|Abstract or Summary
- In order to better characterize linker histone interactions with DNA, avian erythrocyte-specific linker H5 and the trypsin-resistant globular domain of H5 (GH5) were used in DNA binding studies. To begin, H5 displayed a considerably higher binding
affinity for DNA than the isolated globular domain (GH5), supporting the importance of the terminal tail domains in binding. This conclusion is based upon binding curves conducted in low-salt solution, and on the considerably-higher salt concentration required
to prevent protein-DNA contact. Linker histones also induce DNA-protein aggregation in a process that was found to result in protein insolubility in 2% SDS, and included protein-protein interactions that did not require the terminal tail domains. In addition, DNA supercoiling appeared to impede the aggregation process; this that may be attributable to binding of linker histones in isolated clusters, as gauged by a limit in the number of observed dithiobis (succinimidyl) propionate (DSP)-crosslinkable contacts. In a related study, the property of GH5 to bind, then organize onto DNA was investigated. GH5 crosslinked onto DNA with dithiobis (succinimidyl propionate), then cleaved with chymotrypsin, displayed highly uniform contacts that appeared to involve the C-terminal four amino acids, and suggests protein-protein interactions are important for binding. This finding may be relevant since GH5 (and H5) were observed to self-associate free in solution in an arguably specific manner. Finally, the exposure of Phe 93 to chymotrypsin was used to identify the surface of the globular domain that contacts DNA for the binding

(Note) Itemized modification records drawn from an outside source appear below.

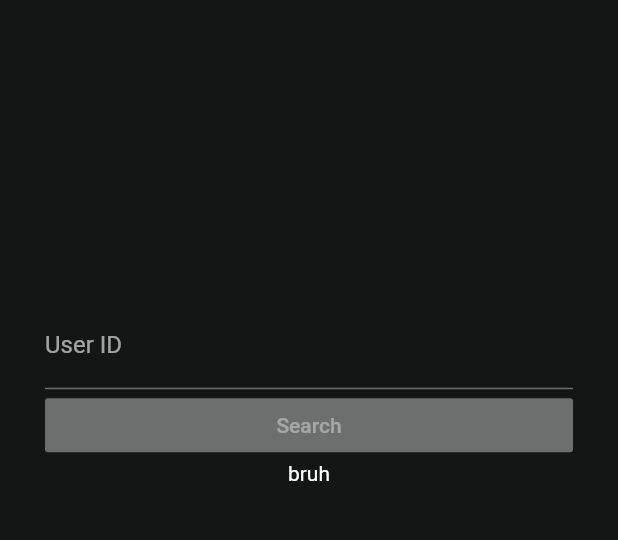
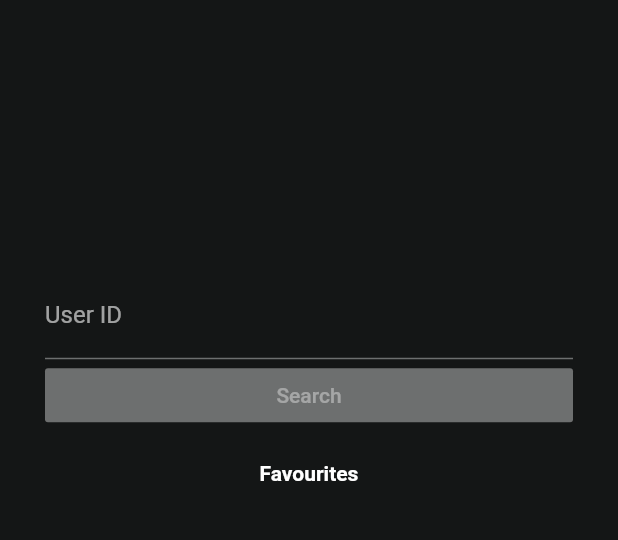
Before and after one commit to ohIcee/faceit_stats_mobile, a Flutter app: the screen it shows after launch, after a tap on "Search", on a phone screen of 412 x 824 dp, the part 75-615 px from its top. Run offline on Flutter 3.47's test engine with Material 2 defaults, Android fonts, the phone set to English and light mode, and no system bars; our stand-ins replace charts_flutter, firebase_remote_config, flutter_svg, google_fonts; missing offline and left inert: time_formatter; accounts and stored records are empty; network calls fail; Roboto replaces fonts that are missing (Play).

```diff
--- a/lib/api/MatchHistory.dart
+++ b/lib/api/MatchHistory.dart
@@ -1,12 +1,11 @@
 import 'dart:convert';
 import 'dart:io';
+import 'package:faceit_stats/helpers/enums.dart';
 import 'package:http/http.dart' as http;
 
 import 'package:faceit_stats/models/Match.dart';
 import 'package:faceit_stats/api/PlayerSearch.dart';
 import 'package:faceit_stats/helpers/RemoteConfigManager.dart';
-
-enum API_RESPONSES { SUCCESS_RETRIEVE, NO_MORE_MATCHES, FAIL_RETRIEVE }
 
 class MatchHistory {
   static int _numMatchesLoaded = 0;
--- a/lib/api/PlayerSearch.dart
+++ b/lib/api/PlayerSearch.dart
@@ -1,5 +1,7 @@
 import 'dart:convert';
 import 'dart:io';
+import 'package:faceit_stats/helpers/enums.dart';
+import 'package:flutter/material.dart';
 import 'package:http/http.dart' as http;
 
 import 'package:faceit_stats/helpers/RemoteConfigManager.dart';
@@ -9,6 +11,7 @@ import 'package:faceit_stats/models/CsgoDetails.dart';
 class PlayerSearch {
 
   static User currentSearchedUser;
+  static API_RESPONSES lastAPIResponse;
 
   static Future<User> GetUserGameDetails(String name, String game) async {
     currentSearchedUser = null;
@@ -22,6 +25,12 @@ class PlayerSearch {
       "Bearer " + RemoteConfigManager.getConfigValue("faceit_api"),
       HttpHeaders.contentTypeHeader: "application/json",
     });
+
+    if (response.statusCode == 400) {
+      lastAPIResponse = API_RESPONSES.FAIL_RETRIEVE;
+      return null;
+    }
+
     var decodedJSON = jsonDecode(response.body);
     var _user = User.fromJson(decodedJSON);
     // </ BASIC USER DETAILS >
@@ -35,6 +44,12 @@ class PlayerSearch {
       "Bearer " + RemoteConfigManager.getConfigValue("faceit_api"),
       HttpHeaders.contentTypeHeader: "application/json",
     });
+
+    if (CSGOresponse.statusCode == 404) {
+      lastAPIResponse = API_RESPONSES.CSGO_NOT_FOUND;
+      return null;
+    }
+
     var CSGOdecodedJSON = jsonDecode(CSGOresponse.body);
     var _csgoDetails = CsgoDetails.fromJson(
         decodedJSON["games"]["csgo"], CSGOdecodedJSON);
@@ -42,6 +57,7 @@ class PlayerSearch {
 
     _user.setCsgoDetails = _csgoDetails;
 
+    lastAPIResponse = API_RESPONSES.SUCCESS_RETRIEVE;
     return _user;
   }
 }
--- /dev/null
+++ b/lib/helpers/enums.dart
@@ -0,0 +1,11 @@
+enum API_RESPONSES {
+  SUCCESS_RETRIEVE,
+  NO_MORE_MATCHES,
+  FAIL_RETRIEVE,
+  NOT_FOUND,
+  CSGO_NOT_FOUND,
+  TOO_MANY_REQUESTS,
+  TEMPORARILY_UNAVAILABLE,
+  FORBIDDEN,
+  BAD_REQUEST
+}
--- a/lib/pages/UserSearch/UserMatchHistoryTab.dart
+++ b/lib/pages/UserSearch/UserMatchHistoryTab.dart
@@ -1,4 +1,5 @@
 import 'package:faceit_stats/api/MatchHistory.dart';
+import 'package:faceit_stats/helpers/enums.dart';
 import 'package:faceit_stats/models/Faction.dart';
 import 'package:faceit_stats/models/Match.dart';
 import 'package:faceit_stats/models/user.dart';
--- a/lib/pages/home.dart
+++ b/lib/pages/home.dart
@@ -1,4 +1,7 @@
 import 'package:faceit_stats/helpers/FavouritesManager.dart';
+import 'package:faceit_stats/helpers/enums.dart';
+import 'package:faceit_stats/models/Favourite.dart';
+import 'package:flutter/cupertino.dart';
 import 'package:flutter/material.dart';
 import 'package:flutter/services.dart';
 
@@ -22,6 +25,7 @@ class _HomePageState extends State<HomePage> {
 
   var isLoaded = false;
   var favouritesLoaded = false;
+  final _scaffoldKey = new GlobalKey<ScaffoldState>();
 
   @override
   void initState() {
@@ -47,6 +51,7 @@ class _HomePageState extends State<HomePage> {
   @override
   Widget build(BuildContext context) {
     return Scaffold(
+      key: _scaffoldKey,
       backgroundColor: Color.fromRGBO(20, 22, 22, 1),
       body: SafeArea(
         child: Column(
@@ -85,34 +90,78 @@ class _HomePageState extends State<HomePage> {
                 onPressed: isLoaded ? searchUser : null,
               ),
             ),
-            Text("bruh"),
-            favouritesLoaded ? Container(
-              height: 250.0,
-              child: ListView.builder(
-                itemCount: FavouritesManager.loadedFavourites.length,
-                itemBuilder: (context, index) {
-                  return Text(
-                    FavouritesManager.loadedFavourites[index].nickname
-                  );
-                },
+            SizedBox(height: 20.0),
+            Text(
+              "Favourites",
+              style: TextStyle(
+                fontWeight: FontWeight.bold,
               ),
-            ) : Container(),
+            ),
+            SizedBox(height: 20.0),
+            favouritesLoaded
+                ? Container(
+                    height: 250.0,
+                    child: ListView.builder(
+                      itemCount: FavouritesManager.loadedFavourites.length,
+                      itemBuilder: (context, index) {
+                        return _buildFavouriteTile(
+                            FavouritesManager.loadedFavourites[index]);
+                      },
+                    ),
+                  )
+                : Container(),
           ],
         ),
       ),
     );
   }
 
-  Future<void> searchUser() async {
+  Widget _buildFavouriteTile(Favourite fav) {
+    return Card(
+      color: Colors.white10.withOpacity(.05),
+      elevation: 1.0,
+      child: InkWell(
+        onTap: () => searchUser(username: fav.nickname),
+        child: Container(
+          padding: EdgeInsets.symmetric(
+            vertical: 20.0,
+            horizontal: 20.0,
+          ),
+          child: Text(fav.nickname),
+        ),
+      ),
+    );
+  }
+
+  Future<void> searchUser({String username}) async {
     HapticFeedback.selectionClick();
     setState(() => isLoaded = false);
     MatchHistory.ResetMatchHistory();
 
-    var username = userSearchInputController.text;
-    await PlayerSearch.GetUserGameDetails(username, "csgo");
+    if (username == null) var username = userSearchInputController.text;
+    var response = await PlayerSearch.GetUserGameDetails(username, "csgo");
+    if (response == null) {
+      if (PlayerSearch.lastAPIResponse == API_RESPONSES.CSGO_NOT_FOUND)
+        showSnackbar("User does not have any CSGO information");
+      else if (PlayerSearch.lastAPIResponse == API_RESPONSES.FAIL_RETRIEVE)
+        showSnackbar("User does not exist");
+
+      setState(() {
+        isLoaded = true;
+      });
+      return;
+    }
     await MatchHistory.LoadNext(20);
     setState(() => isLoaded = true);
     HapticFeedback.vibrate();
     Navigator.pushNamed(context, '/userDetails');
   }
+
+  void showSnackbar(String text) {
+    _scaffoldKey.currentState.showSnackBar(
+      SnackBar(
+        content: Text(text),
+      ),
+    );
+  }
 }
```
Also changed, not shown: lib/helpers/FavouritesManager.dart (+2 -11 lines), lib/pages/UserSearch/UserDetailsTab.dart (+23 -4 lines), lib/pages/UserSearch/userDetails.dart (+1 -8 lines).
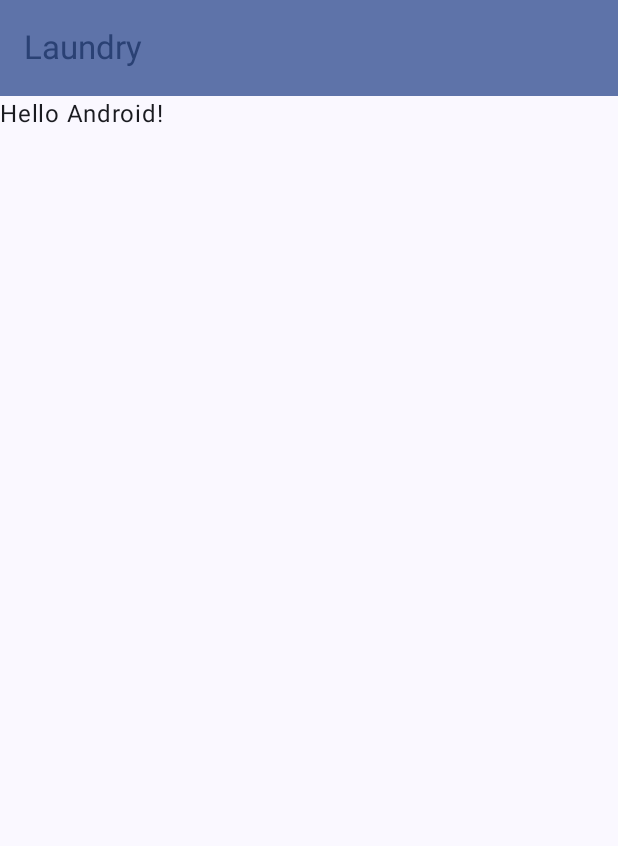
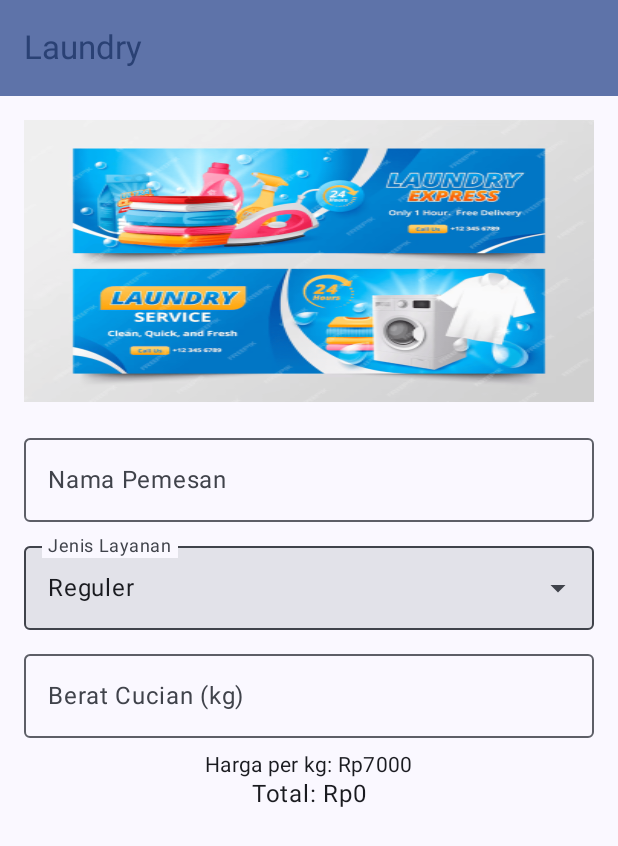
Before and after one commit to sucimailani/assesmen01, an Android app built with Jetpack Compose: the screen it shows after launch (MainActivity), on a phone screen of 412 x 824 dp. Shown: the top 846 px of the screen. Run offline under Robolectric (Android 15) with nearby library versions, the phone set to English and light mode, and no system bars.

Commit message:
Menambahkan gambar serta membuat inputan user dan dropdownya

```diff
--- a/app/src/main/java/com/suci0008/laundry/MainActivity.kt
+++ b/app/src/main/java/com/suci0008/laundry/MainActivity.kt
@@ -1,21 +1,42 @@
 package com.suci0008.laundry
 
+import android.annotation.SuppressLint
 import android.content.res.Configuration
 import android.os.Bundle
 import androidx.activity.ComponentActivity
 import androidx.activity.compose.setContent
 import androidx.activity.enableEdgeToEdge
+import androidx.compose.foundation.Image
+import androidx.compose.foundation.layout.Arrangement
+import androidx.compose.foundation.layout.Column
+import androidx.compose.foundation.layout.Spacer
+import androidx.compose.foundation.layout.fillMaxSize
+import androidx.compose.foundation.layout.fillMaxWidth
+import androidx.compose.foundation.layout.height
 import androidx.compose.foundation.layout.padding
+import androidx.compose.material3.DropdownMenuItem
 import androidx.compose.material3.ExperimentalMaterial3Api
+import androidx.compose.material3.ExposedDropdownMenuBox
+import androidx.compose.material3.ExposedDropdownMenuDefaults
 import androidx.compose.material3.MaterialTheme
+import androidx.compose.material3.OutlinedTextField
 import androidx.compose.material3.Scaffold
 import androidx.compose.material3.Text
 import androidx.compose.material3.TopAppBar
 import androidx.compose.material3.TopAppBarDefaults
 import androidx.compose.runtime.Composable
+import androidx.compose.runtime.getValue
+import androidx.compose.runtime.mutableStateOf
+import androidx.compose.runtime.remember
+import androidx.compose.runtime.setValue
+import androidx.compose.ui.Alignment
 import androidx.compose.ui.Modifier
+import androidx.compose.ui.layout.ContentScale
+import androidx.compose.ui.res.painterResource
 import androidx.compose.ui.res.stringResource
+import androidx.compose.ui.text.input.TextFieldValue
 import androidx.compose.ui.tooling.preview.Preview
+import androidx.compose.ui.unit.dp
 import com.suci0008.laundry.ui.theme.LaundryTheme
 
 class MainActivity : ComponentActivity() {
@@ -50,12 +71,94 @@ fun MainScreen() {
     }
 }
 
+@SuppressLint("DefaultLocale")
+@OptIn(ExperimentalMaterial3Api::class)
 @Composable
 fun ScreenContent(modifier: Modifier = Modifier) {
-    Text(
-        text = "Hello Android!",
-        modifier = modifier
-    )
+    var nama by remember { mutableStateOf(TextFieldValue()) }
+    var layanan by remember { mutableStateOf("Reguler") }
+    var berat by remember { mutableStateOf(TextFieldValue()) }
+    var expanded by remember { mutableStateOf(false) }
+
+    val layananOptions = listOf("Reguler", "Express", "Kilat")
+    val hargaPerKg = when (layanan) {
+        "Reguler" -> 7000
+        "Express" -> 10000
+        "Kilat" -> 12000
+        else -> 0
+    }
+    val beratCucian = berat.text.toDoubleOrNull() ?: 0.0
+    val totalHarga = hargaPerKg * beratCucian
+    Column(
+        modifier = modifier.fillMaxSize().padding(16.dp),
+        verticalArrangement = Arrangement.Top,
+        horizontalAlignment = Alignment.CenterHorizontally
+    ) {
+        Image(
+            painter = painterResource(id = R.drawable.banner_laundry),
+            contentDescription = stringResource(R.string.banner),
+            contentScale = ContentScale.FillBounds,
+            modifier = Modifier.fillMaxWidth().padding(bottom = 16.dp)
+        )
+        OutlinedTextField(
+            value = nama,
+            onValueChange = { nama = it },
+            label = { Text(stringResource(id = R.string.nama_pemesan))},
+            modifier = Modifier.fillMaxWidth()
+        )
+        Spacer(modifier = Modifier.height(8.dp))
+
+        ExposedDropdownMenuBox(
+            expanded = expanded,
+            onExpandedChange = { expanded = !expanded},
+        ) {
+            OutlinedTextField(
+            value = layanan,
+            onValueChange = {},
+            readOnly = true,
+            label = { Text(stringResource(id = R.string.jenis_layanan))},
+            modifier = Modifier.menuAnchor().fillMaxWidth(),
+            trailingIcon = {
+                ExposedDropdownMenuDefaults.TrailingIcon(expanded = expanded)
+            },
+                colors = ExposedDropdownMenuDefaults.textFieldColors()
+            )
+
+            ExposedDropdownMenu(
+                expanded = expanded,
+                onDismissRequest = { expanded = false }
+            ) {
+                layananOptions.forEach { option ->
+                    DropdownMenuItem(
+                        text = { Text(option) },
+                        onClick = {
+                            layanan = option
+                            expanded = false
+                        }
+                    )
+                }
+            }
+        }
+        Spacer(modifier = Modifier.height(8.dp))
+
+        OutlinedTextField(
+            value = berat,
+            onValueChange = { berat = it},
+            label = { Text("Berat Cucian (kg)")},
+            modifier = Modifier.fillMaxWidth()
+        )
+        Spacer(modifier = Modifier.height(8.dp))
+
+        Text(
+            text = "Harga per kg: Rp$hargaPerKg",
+            style = MaterialTheme.typography.bodyMedium
+        )
+        Text(
+            text = "Total: Rp${String.format("%,.0f", totalHarga)}",
+            style = MaterialTheme.typography.bodyLarge
+        )
+    }
+
 }
 
 
--- a/app/src/main/res/values/strings.xml
+++ b/app/src/main/res/values/strings.xml
@@ -1,3 +1,12 @@
 <resources>
     <string name="app_name">Laundry</string>
+    <string name="banner">Banner</string>
+    <string name="nama_pemesan">Nama Pemesan</string>
+    <string name="nomor_hp">Nomor HP</string>
+    <string name="jenis_layanan">Jenis Layanan</string>
+    <string name="berat_cucian">Berat Cucian (kg)</string>
+    <string name="layanan_reguler">Reguler</string>
+    <string name="layanan_express">Express</string>
+    <string name="layanan_kilat">Kilat</string>
+    <string name="submit">Kirim</string>
 </resources>
```
Also changed, not shown: app/src/main/res/drawable-hdpi/banner_laundry.png (added), app/src/main/res/drawable-mdpi/banner_laundry.png (added), app/src/main/res/drawable-xhdpi/banner_laundry.png (added), app/src/main/res/drawable-xxhdpi/banner_laundry.png (added), app/src/main/res/drawable-xxxhdpi/banner_laundry.png (added), 1 other file.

of intact H5. Results suggests that the side of the protein opposite to the recognition helix preferentially binds to DNA, supporting a novel winged-helix protein DNA-binding mechanism.
Furthermore, parallel studies with octamers reconstituted onto a DNA fragment with twelve copies of the 208 b.p. rDNA 5s gene from Lytechinus variegatus, shows that H5 had a high binding affinity with all detectable protein binding to the reconstituted complex. H5 binding conferred protection to a site located near the dyad axis from endonuclease digestion, supporting the contention that H5 binds near or at the nucleosome dyad axis. H5 binding also was observed to condense fibers as observed from agarose gel electrophoresis, although velocity analytical sedimentation studies indicate that H5 in itself was not sufficient to fully compact chromatin fibers; rather H5 and 30 mM NaCl, in combination, were required. Results indicate that the chromatin-reconstituted "208-12 DNA" makes an excellent model for analyzing the effect of linker proteins on chromatin morphology.